Today marks The Princess Bride movie’s 35th anniversary!* I wanted to do something special for this final post of The Princess Bride Month so I started and completed a brand new set of pages in The Princess Bride coloring book. Nothing is more iconic than Westley’s famous “as you wish” line, so when I turned the page after my current WIP in the book and saw this double-page spread I knew it would be perfect to close out this month’s theme.
I instantly knew I wanted to put a sunset behind Buttercup and Westley and color their silhouettes in solid black. I wasn’t sure, however, if I wanted to mirror the sunset on the hills and have the lightest shades in the center, or if it would look better with the lightest greens to the front and the darker ones in the back.
I decided to pull a trick from my knitter’s handbook and swatch them! I took a clear image of the page and brought it into the Procreate app on my iPad so I could have a digital version to work with. Using the Apple pencil I roughly blocked in the black silhouettes and a quick sunset. I knew I wanted the bushes on the horizon to be dark as they would be backlit, so scribbled those in too. Then I copied the image so I’d have two to work from, and colored in the hills on each, reversing the color order. I quickly preferred the version on the left, so saved it as my reference sketch.
I’d also had the idea of possibly filling in the entire background of the roses page, so decided to test that too. I’m so glad I did as it would have been a TON of work and I really didn’t like the results. I’d also debated outlining the roses in gold and playing with the digital version allowed me to see that I DID like that, all without touching the original coloring page.
With the colors chosen now was the fun part- coloring the page! The entire double-page spread was colored with 12 Crayola Super Tip markers, 1 black Sharpie and 1 Pen-Touch gold metallic fine point paint pen by Sakura.
I chose 5 colors that would make a good sunset gradient and filled in the sunset first, blending the colors together.
Yes. I BLENDED the Crayola markers together! There will be a post coming up soon sharing the technique on how I did it, so stay tuned!
Once the sunset was in place I colored the horizon bushes. The same tip that allows the water-based markers to blend also allowed me to work multiple layers of marker to scribble leafy impressions into the bushes. I also used the same color on the foreground bushes just behind the couple.
Then, using 5 greens for the hills, I drafted out where each color would meet and then blended them in the same manner as the sky.
The final step for the page’s focal point was to color in Westley and Buttercup, and the remaining bit of foreground. Adding the black really made the other colors POP and I could not be happier with how the page was turning out.

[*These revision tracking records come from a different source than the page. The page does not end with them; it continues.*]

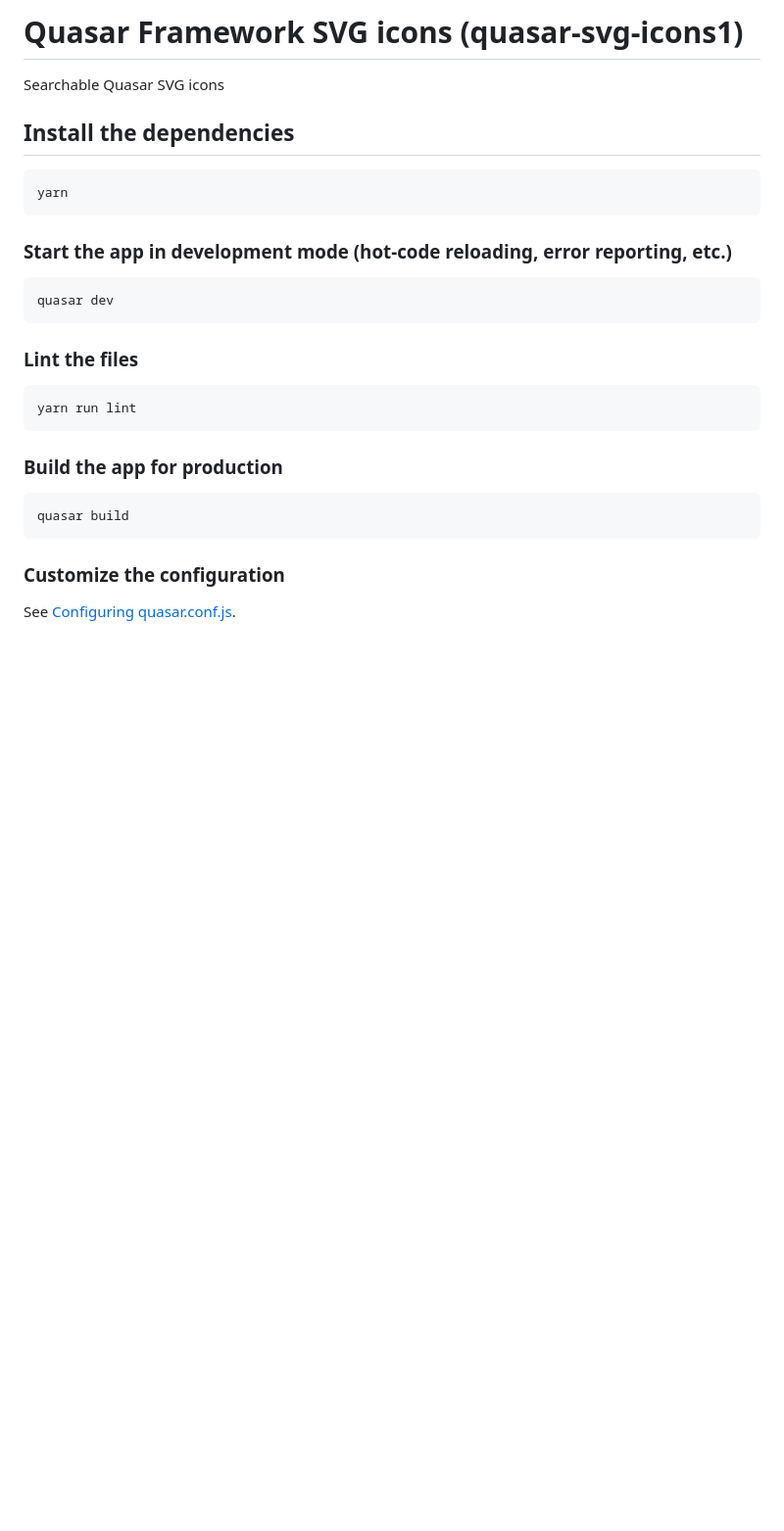
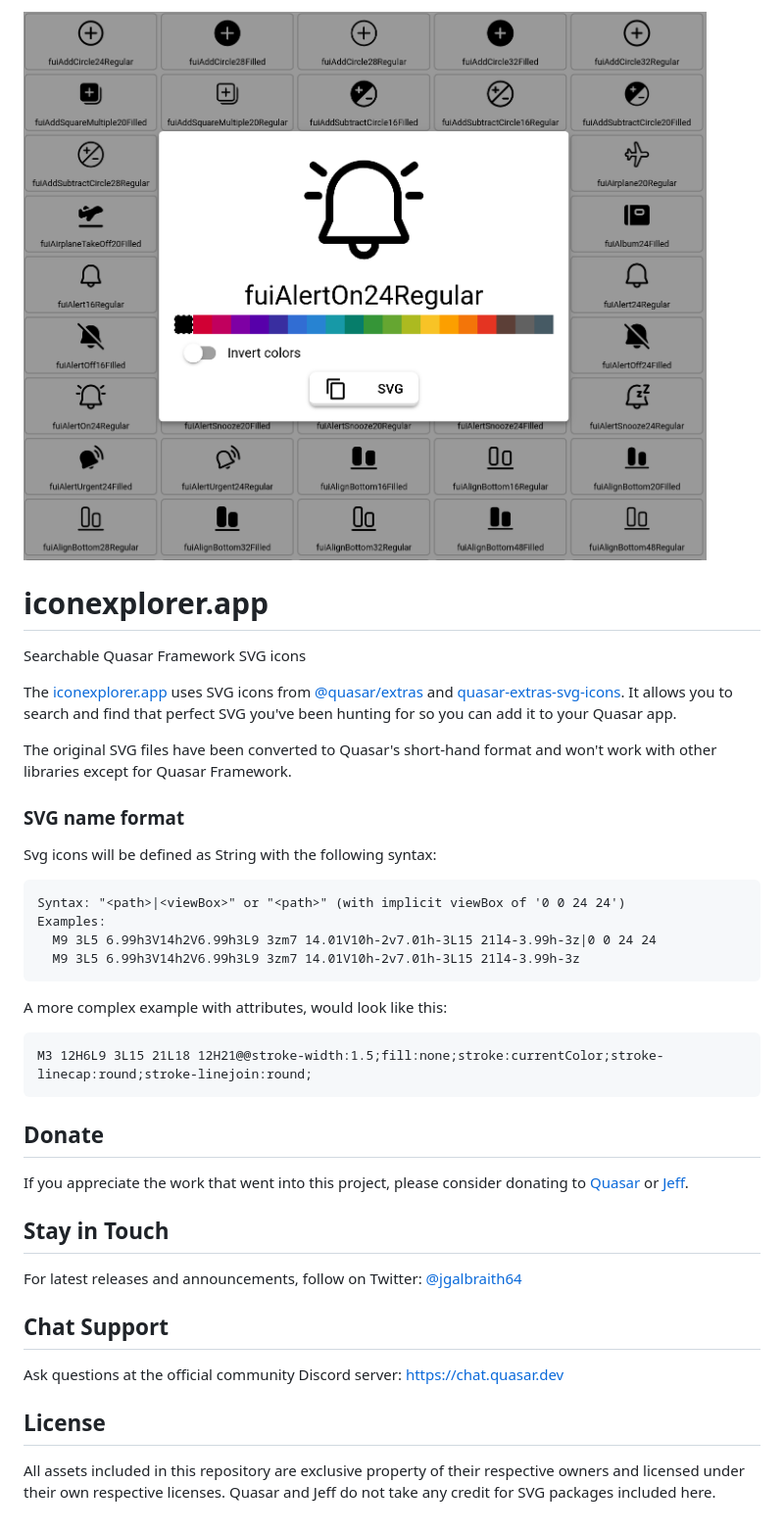
Before and after one commit to hawkeye64/iconexplorer.app, a Markdown page: README.md, the part around the change. Shown at 98% size. Rendered like a GitHub page; pictures changed too: public/iconexplorer.app.png (added); blank space fills up the shorter version.

Commit message:
chore: update readme and add image

````diff
--- a/README.md
+++ b/README.md
@@ -1,26 +1,38 @@
-# Quasar Framework SVG icons (quasar-svg-icons1)
+![iconexplorer.app](./public/iconexplorer.app.png)
 
-Searchable Quasar SVG icons
+# iconexplorer.app
 
-## Install the dependencies
-```bash
-yarn
+Searchable Quasar Framework SVG icons
+
+The [iconexplorer.app](https://iconexplorer.app/) uses SVG icons from [@quasar/extras](https://github.com/quasarframework/quasar/tree/dev/extras) and [quasar-extras-svg-icons](https://github.com/hawkeye64/quasar-extras-svg-icons). It allows you to search and find that perfect SVG you've been hunting for so you can add it to your Quasar app.
+
+The original SVG files have been converted to Quasar's short-hand format and won't work with other libraries except for Quasar Framework.
+
+### SVG name format
+Svg icons will be defined as String with the following syntax:
+
+```
+Syntax: "<path>|<viewBox>" or "<path>" (with implicit viewBox of '0 0 24 24')
+Examples:
+  M9 3L5 6.99h3V14h2V6.99h3L9 3zm7 14.01V10h-2v7.01h-3L15 21l4-3.99h-3z|0 0 24 24
+  M9 3L5 6.99h3V14h2V6.99h3L9 3zm7 14.01V10h-2v7.01h-3L15 21l4-3.99h-3z
 ```
 
-### Start the app in development mode (hot-code reloading, error reporting, etc.)
-```bash
-quasar dev
+A more complex example with attributes, would look like this:
+```
+M3 12H6L9 3L15 21L18 12H21@@stroke-width:1.5;fill:none;stroke:currentColor;stroke-linecap:round;stroke-linejoin:round;
 ```
 
-### Lint the files
-```bash
-yarn run lint
-```
+## Donate
+If you appreciate the work that went into this project, please consider donating to [Quasar](https://donate.quasar.dev) or [Jeff](https://github.com/sponsors/hawkeye64).
+## Stay in Touch
 
-### Build the app for production
-```bash
-quasar build
-```
+For latest releases and announcements, follow on Twitter: [@jgalbraith64](https://twitter.com/jgalbraith64)
 
-### Customize the configuration
-See [Configuring quasar.conf.js](https://quasar.dev/quasar-cli/quasar-conf-js).
+## Chat Support
+
+Ask questions at the official community Discord server: [https://chat.quasar.dev](https://chat.quasar.dev)
+
+## License
+
+All assets included in this repository are exclusive property of their respective owners and licensed under their own respective licenses. Quasar and Jeff do not take any credit for SVG packages included here.
````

For the roses I started by using the same darkest red as for the sunset, to help tie them together. Every rose was completed in the same manner: first a quick outline over the outer edges of each petal and then filled in the rest with a paler pink marker. The end result, using the aforementioned technique, gives a result similar to that you’d get with alcohol markers, with the red and pink blending together to make a soft gradient.
For the leaves I chose the lightest and darkest of the greens from the hills and worked in a similar way as for the roses- first a quick hit of dark green along the spine and lower edge and then blended it out with a light green to fill in the rest of the leaf.
It was repetitive, but easy, and soon enough all the roses and leaves on both pages were complete.
This was the spread at that point. I quite liked it but it felt a bit unfinished. My initial idea was to color the entire background of the left page in black, but as the lettering is created by the voids between the roses the words would have become black as well and I didn’t really want that.
Thanks to my digital sketch I knew I liked the idea of a gold outline around each rose. It wasn’t quite filigree but gave me similar “gold-edged china teacup” vibes. I have a few sizes of Pen-Touch markers and the fine (1.0mm) point was perfect for this step.
The gold outline was the exact finishing touch it needed. When viewed directly (as the upper right of the page) the outline almost looks like a bolder black, throwing the wording into higher contrast. When viewed from an angle (as in the lower left) the metallic gold really shines and gives the romantic, antique feel I was going for.
To further tie the two pages together I added a gold outline to the circle using the same marker, and then both pages were complete.
I’ve reviewed the quality of this book before but wanted to add one more time what a joy it’s been to work on. This movie has been a family classic since my childhood, with us spending many nights watching it by the fire, and all of us able to recite it nearly by heart. I’ve loved it enough to own the movie…
…and even the POP figures.
My siblings’ kids even have the baby counting book!
I hadn’t known the coloring book existed so it was a real treat to receive from my brother for Hanukkah a few years ago. Not only does it hit my nostalgic feels but the paper quality is great, the images are a great mix of stills and graphic prints, and it holds up very well to a variety of media and can support mixed media. A very high recommend!
And finally, as the final bonus Princess Bride fact: When the weather was particularly cold, André the Giant would place his giant hand over Robin Wright’s head, covering it entirely and keeping her warm. (Source)
*According to most online sources